• **WORK TO COMPLETE**:
Some lines below hold "changed". Pick them out and copy them.

* * * * * * * * *

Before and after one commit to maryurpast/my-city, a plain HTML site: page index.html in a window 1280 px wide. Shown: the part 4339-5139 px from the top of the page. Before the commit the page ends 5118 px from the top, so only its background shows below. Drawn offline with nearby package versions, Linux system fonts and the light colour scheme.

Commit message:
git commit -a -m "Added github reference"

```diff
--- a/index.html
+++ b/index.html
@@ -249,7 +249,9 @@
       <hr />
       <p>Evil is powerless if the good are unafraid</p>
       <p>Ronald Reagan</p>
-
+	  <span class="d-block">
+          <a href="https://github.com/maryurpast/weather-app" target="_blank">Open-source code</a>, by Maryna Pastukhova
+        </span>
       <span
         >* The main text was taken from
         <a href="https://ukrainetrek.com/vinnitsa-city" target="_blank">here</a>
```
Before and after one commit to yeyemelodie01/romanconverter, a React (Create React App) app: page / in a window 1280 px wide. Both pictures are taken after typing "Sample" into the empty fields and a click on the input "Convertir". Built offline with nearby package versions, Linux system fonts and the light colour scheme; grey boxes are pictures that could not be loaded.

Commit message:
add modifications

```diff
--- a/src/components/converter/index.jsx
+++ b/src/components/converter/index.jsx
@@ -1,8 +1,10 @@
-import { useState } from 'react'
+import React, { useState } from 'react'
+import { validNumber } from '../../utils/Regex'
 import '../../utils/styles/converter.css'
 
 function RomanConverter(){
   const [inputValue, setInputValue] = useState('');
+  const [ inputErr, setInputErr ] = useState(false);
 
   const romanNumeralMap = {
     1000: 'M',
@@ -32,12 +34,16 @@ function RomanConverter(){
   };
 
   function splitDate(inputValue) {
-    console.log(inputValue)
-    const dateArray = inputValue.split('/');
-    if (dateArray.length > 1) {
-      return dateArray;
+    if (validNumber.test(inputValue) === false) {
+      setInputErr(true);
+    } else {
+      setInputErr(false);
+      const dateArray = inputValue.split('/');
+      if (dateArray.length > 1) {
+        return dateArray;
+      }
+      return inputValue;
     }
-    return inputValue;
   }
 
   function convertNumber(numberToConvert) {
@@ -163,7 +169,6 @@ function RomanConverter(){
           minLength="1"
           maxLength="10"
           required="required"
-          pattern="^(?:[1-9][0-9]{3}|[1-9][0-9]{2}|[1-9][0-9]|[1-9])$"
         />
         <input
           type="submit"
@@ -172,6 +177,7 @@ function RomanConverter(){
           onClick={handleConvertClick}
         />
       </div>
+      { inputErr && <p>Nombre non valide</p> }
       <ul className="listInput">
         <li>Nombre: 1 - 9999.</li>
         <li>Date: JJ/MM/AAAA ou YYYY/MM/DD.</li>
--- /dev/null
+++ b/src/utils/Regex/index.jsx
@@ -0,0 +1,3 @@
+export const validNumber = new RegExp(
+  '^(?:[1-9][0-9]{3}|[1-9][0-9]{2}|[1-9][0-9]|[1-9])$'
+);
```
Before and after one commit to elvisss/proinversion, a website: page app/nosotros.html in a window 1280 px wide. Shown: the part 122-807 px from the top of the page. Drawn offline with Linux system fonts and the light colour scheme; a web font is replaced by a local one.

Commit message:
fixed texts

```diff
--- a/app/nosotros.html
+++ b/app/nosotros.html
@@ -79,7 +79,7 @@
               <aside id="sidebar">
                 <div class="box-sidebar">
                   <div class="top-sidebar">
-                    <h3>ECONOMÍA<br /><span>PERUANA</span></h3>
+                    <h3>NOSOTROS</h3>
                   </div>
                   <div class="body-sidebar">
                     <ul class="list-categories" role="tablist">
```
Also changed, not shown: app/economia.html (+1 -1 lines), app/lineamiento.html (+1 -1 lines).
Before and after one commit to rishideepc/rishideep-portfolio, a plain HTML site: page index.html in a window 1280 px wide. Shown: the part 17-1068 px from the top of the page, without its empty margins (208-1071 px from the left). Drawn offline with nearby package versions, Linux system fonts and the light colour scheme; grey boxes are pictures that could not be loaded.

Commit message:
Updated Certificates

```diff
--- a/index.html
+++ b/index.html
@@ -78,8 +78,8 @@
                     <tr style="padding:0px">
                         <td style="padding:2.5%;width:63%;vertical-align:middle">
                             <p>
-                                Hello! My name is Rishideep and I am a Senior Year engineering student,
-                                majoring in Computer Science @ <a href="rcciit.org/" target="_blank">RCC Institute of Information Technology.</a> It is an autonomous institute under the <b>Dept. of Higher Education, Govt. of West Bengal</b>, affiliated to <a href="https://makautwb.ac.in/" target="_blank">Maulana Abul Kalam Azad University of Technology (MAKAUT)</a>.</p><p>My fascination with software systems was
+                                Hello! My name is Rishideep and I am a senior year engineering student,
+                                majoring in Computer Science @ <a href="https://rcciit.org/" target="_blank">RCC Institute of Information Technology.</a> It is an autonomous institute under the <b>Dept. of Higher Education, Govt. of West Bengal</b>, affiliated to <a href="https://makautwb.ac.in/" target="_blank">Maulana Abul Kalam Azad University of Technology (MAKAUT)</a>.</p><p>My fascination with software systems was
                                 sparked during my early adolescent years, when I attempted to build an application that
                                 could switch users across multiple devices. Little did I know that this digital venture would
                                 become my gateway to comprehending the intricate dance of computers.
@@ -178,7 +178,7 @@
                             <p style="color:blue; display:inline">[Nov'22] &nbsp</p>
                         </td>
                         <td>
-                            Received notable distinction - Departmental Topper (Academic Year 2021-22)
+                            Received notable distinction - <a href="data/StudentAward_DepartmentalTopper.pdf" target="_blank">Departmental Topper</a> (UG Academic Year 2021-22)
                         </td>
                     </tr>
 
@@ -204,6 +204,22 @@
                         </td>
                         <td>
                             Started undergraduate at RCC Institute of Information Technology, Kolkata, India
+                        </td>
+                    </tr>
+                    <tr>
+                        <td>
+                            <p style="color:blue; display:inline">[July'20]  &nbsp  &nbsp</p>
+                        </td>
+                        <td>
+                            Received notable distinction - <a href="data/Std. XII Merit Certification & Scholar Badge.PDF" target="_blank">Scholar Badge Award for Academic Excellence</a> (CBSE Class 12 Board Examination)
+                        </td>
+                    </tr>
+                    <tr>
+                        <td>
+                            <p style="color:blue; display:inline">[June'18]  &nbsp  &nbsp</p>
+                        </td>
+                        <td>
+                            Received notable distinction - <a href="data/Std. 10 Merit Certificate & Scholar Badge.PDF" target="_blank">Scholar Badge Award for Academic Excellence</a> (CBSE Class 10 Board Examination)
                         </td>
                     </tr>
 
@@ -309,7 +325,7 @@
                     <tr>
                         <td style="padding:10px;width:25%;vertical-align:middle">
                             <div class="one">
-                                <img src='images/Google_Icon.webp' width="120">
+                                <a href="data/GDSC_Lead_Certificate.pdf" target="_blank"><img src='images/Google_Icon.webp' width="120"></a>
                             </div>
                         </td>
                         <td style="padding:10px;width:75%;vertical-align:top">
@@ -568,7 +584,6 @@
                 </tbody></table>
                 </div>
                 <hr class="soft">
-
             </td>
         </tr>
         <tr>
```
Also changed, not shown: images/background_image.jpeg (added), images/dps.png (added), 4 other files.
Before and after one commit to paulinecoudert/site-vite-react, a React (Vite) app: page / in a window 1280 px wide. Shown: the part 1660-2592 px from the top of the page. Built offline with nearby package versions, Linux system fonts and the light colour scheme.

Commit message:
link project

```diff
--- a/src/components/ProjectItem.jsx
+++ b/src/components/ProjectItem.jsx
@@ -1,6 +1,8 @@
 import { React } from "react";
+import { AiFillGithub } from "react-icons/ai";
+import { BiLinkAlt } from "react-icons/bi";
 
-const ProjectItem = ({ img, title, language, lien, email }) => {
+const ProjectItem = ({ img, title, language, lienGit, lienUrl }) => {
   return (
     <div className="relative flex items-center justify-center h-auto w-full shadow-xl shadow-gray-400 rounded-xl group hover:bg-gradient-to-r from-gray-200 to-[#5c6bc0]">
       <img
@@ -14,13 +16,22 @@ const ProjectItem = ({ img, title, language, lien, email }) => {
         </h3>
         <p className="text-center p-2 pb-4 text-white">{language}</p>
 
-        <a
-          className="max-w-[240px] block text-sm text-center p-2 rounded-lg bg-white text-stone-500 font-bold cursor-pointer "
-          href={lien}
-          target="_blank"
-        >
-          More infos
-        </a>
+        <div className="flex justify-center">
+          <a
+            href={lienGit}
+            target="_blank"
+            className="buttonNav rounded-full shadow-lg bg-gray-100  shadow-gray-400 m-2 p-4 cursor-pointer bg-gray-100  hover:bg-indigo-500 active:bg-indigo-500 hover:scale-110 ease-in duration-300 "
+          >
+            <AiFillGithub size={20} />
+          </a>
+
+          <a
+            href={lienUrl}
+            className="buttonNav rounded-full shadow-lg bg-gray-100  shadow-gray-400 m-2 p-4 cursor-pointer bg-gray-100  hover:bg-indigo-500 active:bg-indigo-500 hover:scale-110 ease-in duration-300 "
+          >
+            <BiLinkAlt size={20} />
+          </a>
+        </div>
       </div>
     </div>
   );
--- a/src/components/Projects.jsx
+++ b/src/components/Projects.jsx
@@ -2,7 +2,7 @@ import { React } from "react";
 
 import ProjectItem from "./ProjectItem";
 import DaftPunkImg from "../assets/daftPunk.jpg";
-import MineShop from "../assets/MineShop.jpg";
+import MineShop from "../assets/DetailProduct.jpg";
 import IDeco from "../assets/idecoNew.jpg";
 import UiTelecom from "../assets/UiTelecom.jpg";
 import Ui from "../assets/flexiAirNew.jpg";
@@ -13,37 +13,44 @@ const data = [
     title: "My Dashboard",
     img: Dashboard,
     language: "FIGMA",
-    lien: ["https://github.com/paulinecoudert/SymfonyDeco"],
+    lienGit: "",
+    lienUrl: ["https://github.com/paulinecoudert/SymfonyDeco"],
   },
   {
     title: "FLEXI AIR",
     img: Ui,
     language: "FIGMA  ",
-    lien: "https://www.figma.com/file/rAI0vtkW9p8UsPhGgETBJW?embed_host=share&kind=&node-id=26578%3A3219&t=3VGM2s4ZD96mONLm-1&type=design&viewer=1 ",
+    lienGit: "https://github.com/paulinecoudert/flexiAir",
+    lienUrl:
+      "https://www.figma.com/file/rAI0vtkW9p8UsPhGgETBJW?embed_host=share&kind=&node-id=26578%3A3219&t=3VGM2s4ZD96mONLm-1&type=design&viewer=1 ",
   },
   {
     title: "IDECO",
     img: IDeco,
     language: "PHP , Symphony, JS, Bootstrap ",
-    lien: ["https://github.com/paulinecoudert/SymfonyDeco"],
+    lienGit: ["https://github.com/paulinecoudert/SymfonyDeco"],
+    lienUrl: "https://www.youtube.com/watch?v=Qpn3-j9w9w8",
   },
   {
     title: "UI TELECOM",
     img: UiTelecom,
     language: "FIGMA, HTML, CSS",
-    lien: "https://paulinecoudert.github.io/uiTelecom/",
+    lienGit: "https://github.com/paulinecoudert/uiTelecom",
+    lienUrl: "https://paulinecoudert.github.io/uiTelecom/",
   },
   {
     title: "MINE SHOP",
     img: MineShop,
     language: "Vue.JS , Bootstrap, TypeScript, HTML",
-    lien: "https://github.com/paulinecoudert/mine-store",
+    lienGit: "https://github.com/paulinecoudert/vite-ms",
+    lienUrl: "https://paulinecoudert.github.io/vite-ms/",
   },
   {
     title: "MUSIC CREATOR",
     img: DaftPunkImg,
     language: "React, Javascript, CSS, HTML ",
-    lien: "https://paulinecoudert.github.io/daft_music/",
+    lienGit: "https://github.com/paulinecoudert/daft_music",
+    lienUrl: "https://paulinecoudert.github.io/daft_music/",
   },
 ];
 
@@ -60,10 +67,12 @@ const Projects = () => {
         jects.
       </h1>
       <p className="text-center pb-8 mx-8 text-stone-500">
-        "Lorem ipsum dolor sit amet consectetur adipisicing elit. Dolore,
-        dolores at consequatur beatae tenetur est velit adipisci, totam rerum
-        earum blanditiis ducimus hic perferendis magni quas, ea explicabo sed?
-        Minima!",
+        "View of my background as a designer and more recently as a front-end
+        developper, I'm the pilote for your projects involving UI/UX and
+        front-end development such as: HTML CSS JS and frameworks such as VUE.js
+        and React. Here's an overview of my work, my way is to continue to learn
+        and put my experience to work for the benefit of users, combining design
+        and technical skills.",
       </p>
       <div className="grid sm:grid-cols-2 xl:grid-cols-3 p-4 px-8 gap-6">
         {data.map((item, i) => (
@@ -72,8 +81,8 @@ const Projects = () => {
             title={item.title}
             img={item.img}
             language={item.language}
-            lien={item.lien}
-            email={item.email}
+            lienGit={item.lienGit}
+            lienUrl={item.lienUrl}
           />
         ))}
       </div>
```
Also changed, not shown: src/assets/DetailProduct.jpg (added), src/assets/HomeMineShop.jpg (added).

* * * * * * * * *

• **EXPECTED OUTPUT**:
Also changed, not shown: app/economia.html (+1 -1 lines), app/lineamiento.html (+1 -1 lines).
Also changed, not shown: images/background_image.jpeg (added), images/dps.png (added), 4 other files.
Also changed, not shown: src/assets/DetailProduct.jpg (added), src/assets/HomeMineShop.jpg (added).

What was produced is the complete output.